ST. LOUIS - Sixteen days ago, on May 29, Jordan Zimmermann woke up the owner of a 4.07 ERA.
Not awful by any means, but not the type of number we expect to see next to Zimmermann’s name on a stat sheet.
He had just gotten a no-decision in a Nationals loss to the Marlins the previous night, allowing four runs (three earned) on eight hits over just five innings.
It was his third start in six outings that went shorter than six innings.
To that point, Zimmermann had a 1.46 WHIP, and had notched just five quality starts in his 11 trips to the mound. For a guy who was Mr. Consistency for the Nats the previous couple of seasons, Zimmermann had gotten off to a shaky start.
Over his last three outings, however, Zimmermann hasn’t just been consistent. He’s been consistently tremendous.
While he got stuck with the loss last night, Zimmermann threw a 76-pitch complete game, allowing just one run on three hits over eight innings of work.
In his last three starts, Zimmermann has twice delivered a complete game. Spanning 25 innings, he has allowed just the single run, walked two and struck out 21.
If you happened to be concerned by the right-hander’s performance earlier this season, I think it’s safe to say you can breathe easy now.
Zimmermann’s ERA has dropped from 4.07 to 2.98 in three starts. He earned National League Player of the Week honors last week for the first time in his career. He looks like he’s right back on track.
After last night’s loss, Zimmermann singled out fastball command as a big key for him in the start against the Cardinals. That’s been the area that manager Matt Williams says has improved most in Zimmermann’s game recently, and those playing behind him don’t disagree.
“I would say that’s huge for any pitcher,” Adam LaRoche said. “If you can’t control the ball, I don’t care if you throw 100 miles an hour. You’re not going to consistently be good. Yeah, when he is, which is the majority of the time, we have a lot of games like this. He gets quick outs and really dominates when he’s got his stuff. The majority of the time I’ve seen Jordan, he’s had it. That’s kind of who you get when he takes the mound.”

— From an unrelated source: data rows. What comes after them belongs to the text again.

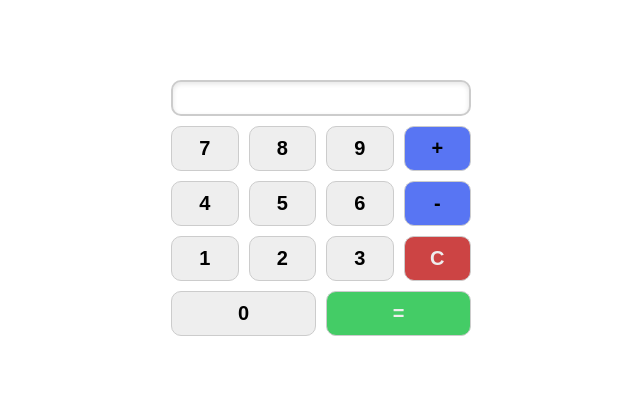
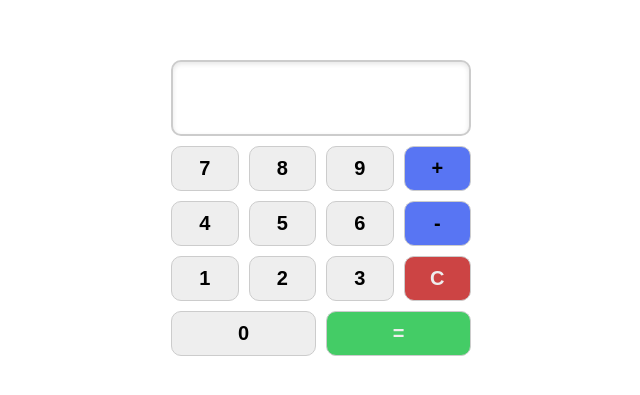
Before and after one commit to DosMDs/module_2_theme_2_task_3, a React (Vite) app: page / in a window 1280 px wide. Shown: the part 197-592 px from the top of the page, without its empty margins (319-959 px from the left). Built offline with nearby package versions, Linux system fonts and the light colour scheme.

Commit message:
добавил минимальную высоту поля результат

```diff
--- a/src/app.module.css
+++ b/src/app.module.css
@@ -17,6 +17,7 @@
 	text-align: right;
 	box-shadow: inset 0 2px 5px rgba(0, 0, 0, 0.1);
 	box-sizing: border-box;
+	min-height: 76px;
 }
 
 .result-final {
```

Earlier this season, Zimmermann struggled with his off-speed command, and wasn’t his typical dominant self. Now, he’s clicking again, which is bad news for the rest of the National League.